“It’s not that I disagree,” said Clamington’s bronze-forgeman with characteristically putrid drool spindling down from his tawny whiskers and forming a green puddle on the smithy floor, “but there ain’t no such thing as a desperate clock.” The forgman was satisfied that his point was clear and that when he got home, he would be able to look back on his retort with gilt nostalgia. But it was for naught.

Clamington scowled at the forgeman, twitching his eyebrows into the hands of a clock at 10:10. “Don’t play games, forgeman. I bear specs. I demand compliance within a three-micron variance. Time is a punk I’ll slice extra thin. Is that understood?”
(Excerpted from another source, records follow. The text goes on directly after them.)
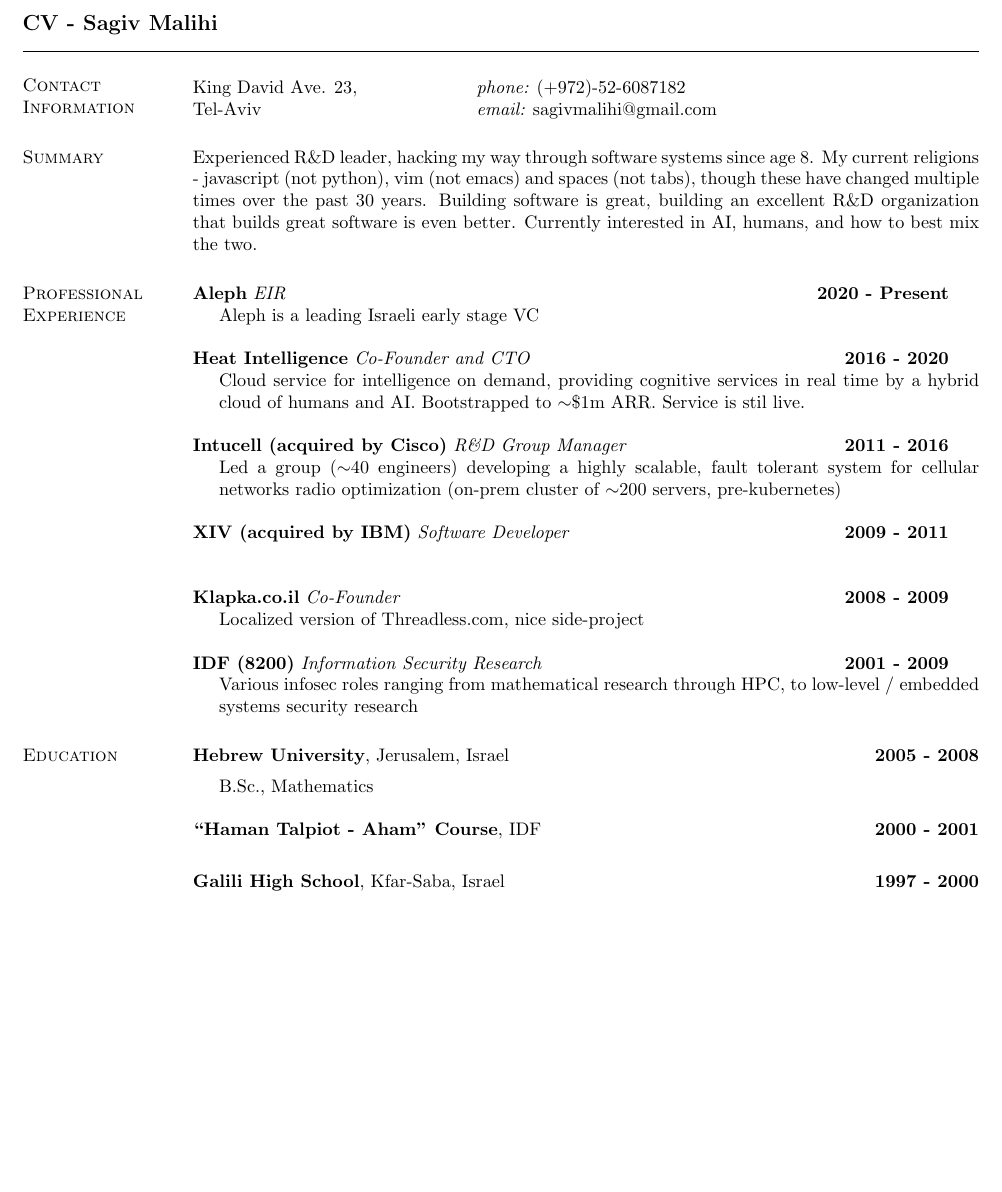
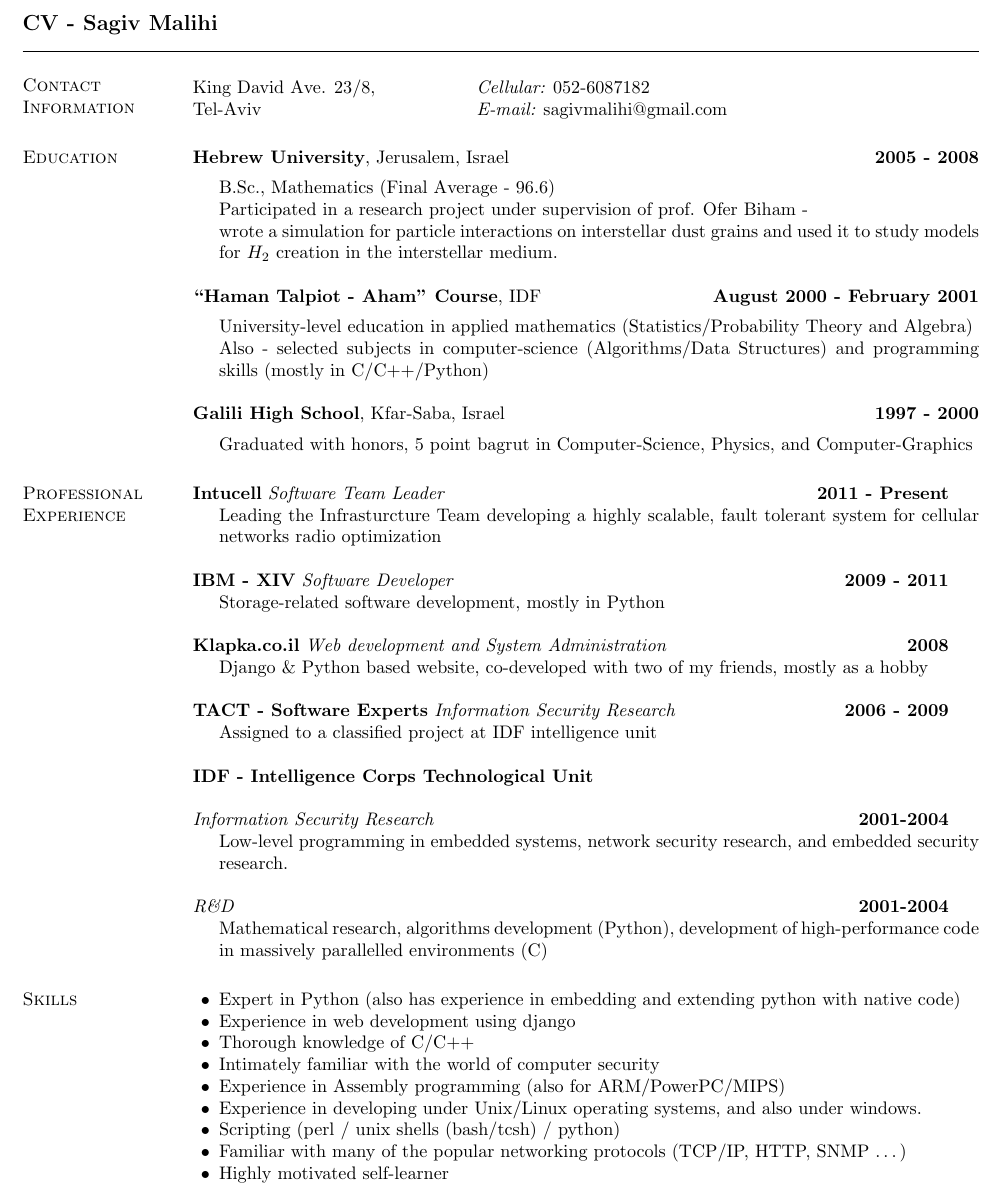
Before and after one commit to sagivmalihi/homedir, a LaTeX CV (Documents/CV/sagiv-cv.tex): part of the page, cut so that both start at the same text, the shorter picture padded with empty space. Compiled offline with pdfLaTeX.

Commit message:
cv update?

```diff
--- a/Documents/CV/sagiv-cv.tex
+++ b/Documents/CV/sagiv-cv.tex
@@ -28,69 +28,90 @@
 \section{\sc Contact Information}
 \vspace{.05in}
 \begin{tabular}{@{}p{2in}p{4in}}
-King David Ave. 23,       & {\it phone:}  (+972)-52-6087182 \\
-Tel-Aviv           & {\it email:}  sagivmalihi@gmail.com \\
+King David Ave. 23/8,       & {\it Cellular:}  052-6087182 \\
+Tel-Aviv           & {\it E-mail:}  sagivmalihi@gmail.com \\
 \end{tabular}
-
-\section{\sc Summary}
-Experienced R\&D leader, hacking my way through software systems since age 8. My current religions - javascript (not python), vim (not emacs) and spaces (not tabs), though these have changed multiple times over the past 30 years. Building software is great, building an excellent R\&D organization that builds great software is even better.
-Currently interested in AI, humans, and how to best mix the two.
-
-\section{\sc Professional Experience}
-{\bf Aleph}
-%\vspace*{-.05in}
-{\em EIR} \hfill {\bf 2020 - Present}
-\begin{list1}
-\item[] Aleph is a leading Israeli early stage VC
-\end{list1}
-
-{\bf Heat Intelligence}
-%\vspace*{-.05in}
-{\em Co-Founder and CTO} \hfill {\bf 2016 - 2020}
-\begin{list1}
-\item[] Cloud service for intelligence on demand, providing cognitive services in real time by a hybrid cloud of humans and AI. Bootstrapped to $\sim$\$1m ARR. Service is stil live.
-\end{list1}
-
-{\bf Intucell (acquired by Cisco)}
-%\vspace*{-.05in}
-{\em R\&D Group Manager} \hfill {\bf 2011 - 2016}
-\begin{list1}
-\item[] Led a group ($\sim$40 engineers) developing a highly scalable, fault tolerant system for cellular networks radio optimization (on-prem cluster of $\sim$200 servers, pre-kubernetes)
-\end{list1}
-
-{\bf XIV (acquired by IBM)}
-%\vspace*{-.05in}
-{\em Software Developer} \hfill {\bf 2009 - 2011}
-\begin{list1}
-\item[]
-\end{list1}
-
-{\bf Klapka.co.il}
-%\vspace*{-.1in}
-{\em Co-Founder} \hfill {\bf 2008 - 2009}
-\begin{list1}
-\item[] Localized version of Threadless.com, nice side-project
-\end{list1}
-
-{\bf IDF (8200)}
-%\vspace*{-.05in}
-{\em Information Security Research} \hfill {\bf 2001 - 2009}
-\begin{list1}
-\item[] Various infosec roles ranging from mathematical research through HPC, to low-level / embedded systems security research
-\end{list1}
 
 \section{\sc Education}
 {\bf Hebrew University}, Jerusalem, Israel \hfill {\bf 2005 - 2008} \\
 \vspace*{-.1in}
 \begin{list1}
-\item[] B.Sc., Mathematics
+\item[] B.Sc., Mathematics (Final Average - 96.6)
+\item[] Participated in a research project under supervision of prof. Ofer Biham - \\
+        wrote a simulation for particle interactions on interstellar dust grains
+        and used it to study models for $H_2$ creation in the interstellar medium.
 \end{list1}
 
-{\bf ``Haman Talpiot - Aham'' Course}, IDF \hfill {\bf 2000 - 2001}\\
+{\bf ``Haman Talpiot - Aham'' Course}, IDF \hfill {\bf August 2000 - February 2001}\\
 \vspace*{-.1in}
+\begin{list1}
+\item[] University-level education in applied mathematics (Statistics/Probability Theory and Algebra)
+\item[] Also - selected subjects in computer-science (Algorithms/Data Structures) and programming skills (mostly in C/C++/Python)
+\end{list1}
 
 {\bf Galili High School}, Kfar-Saba, Israel \hfill {\bf 1997 - 2000}\\
 \vspace*{-.1in}
+\begin{list1}
+\item[] Graduated with honors, 5 point bagrut in Computer-Science, Physics, and Computer-Graphics
+\end{list1}
+
+
+\section{\sc Professional Experience}
+{\bf Intucell}
+%\vspace*{-.05in}
+{\em Software Team Leader} \hfill {\bf 2011 - Present}
+\begin{list1}
+\item[] Leading the Infrasturcture Team developing a highly scalable, fault tolerant system for cellular networks radio optimization
+\end{list1}
+
+{\bf IBM - XIV}
+%\vspace*{-.05in}
+{\em Software Developer} \hfill {\bf 2009 - 2011}
+\begin{list1}
+\item[] Storage-related software development, mostly in Python
+\end{list1}
+
+{\bf Klapka.co.il}
+%\vspace*{-.1in}
+{\em Web development and System Administration} \hfill {\bf 2008}
+\begin{list1}
+\item[] Django \& Python based website, co-developed with two of my friends, mostly as a hobby
+\end{list1}
+
+{\bf TACT - Software Experts}
+%\vspace*{-.1in}
+{\em Information Security Research} \hfill {\bf 2006 - 2009}
+\begin{list1}
+\item[] Assigned to a classified project at IDF intelligence unit
+\end{list1}
+
+{\bf IDF - Intelligence Corps Technological Unit}
+%\vspace*{-.1in}
+
+{\em Information Security Research} \hfill {\bf 2001-2004}
+\begin{list1}
+\item[] Low-level programming in embedded systems, network security research, and embedded security research.
+\end{list1}
+
+%\vspace{-.1cm}
+{\em R\&D} \hfill {\bf 2001-2004}
+\begin{list1}
+\item[] Mathematical research, algorithms development (Python), development of high-performance code in massively parallelled environments (C)
+\end{list1}
+
+\section{\sc Skills}
+\begin{list2}
+\item Expert in Python (also has experience in embedding and extending python with native code)
+\item Experience in web development using django
+\item Thorough knowledge of C/C++
+\item Intimately familiar with the world of computer security
+\item Experience in Assembly programming (also for ARM/PowerPC/MIPS)
+\item Experience in developing under Unix/Linux operating systems, and also under windows.
+\item Scripting (perl / unix shells (bash/tcsh) / python)
+\item Familiar with many of the popular networking protocols (TCP/IP, HTTP, SNMP \ldots)
+\item Highly motivated self-learner
+% \item Proficient in \LaTeX
+\end{list2}
 
 \end{resume}
 \end{document}
```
The forgeman looked at the floor, defeated. “Yes, sir,” he said.

But once Clamington was gone and the forgeman toiled into the night, melting brass in the glowing cauldron and then creating the bronze alloy by mixing in a touch of just-smelted white hot liquid tin, pouring the admixture into the cog-shaped molds, letting them cool and measuring them with a graduated caliper, he allowed the variances from spec to exceed four microns. That’s right: beyond acceptable variance.

Date Written: March 26, 2003
Author: Ewan Snow
Average Vote: 4.2857

03/26/2003 anonymous (1):
03/26/2003 anonymous (5):
03/26/2003 anonymous (5):
05/2/2003 Phony Millions (4): very ewan - very in that world completely, and we the readers are in the know as well, without even realizing how or why...
02/4/2004 qualcomm (5): yeah.
02/15/2004 scoop (5): Nano-wonderful. One of my favorites. And that matters a great deal.
04/27/2004 Ferucio P. Chhretan (5): I want more of this. This is choice material.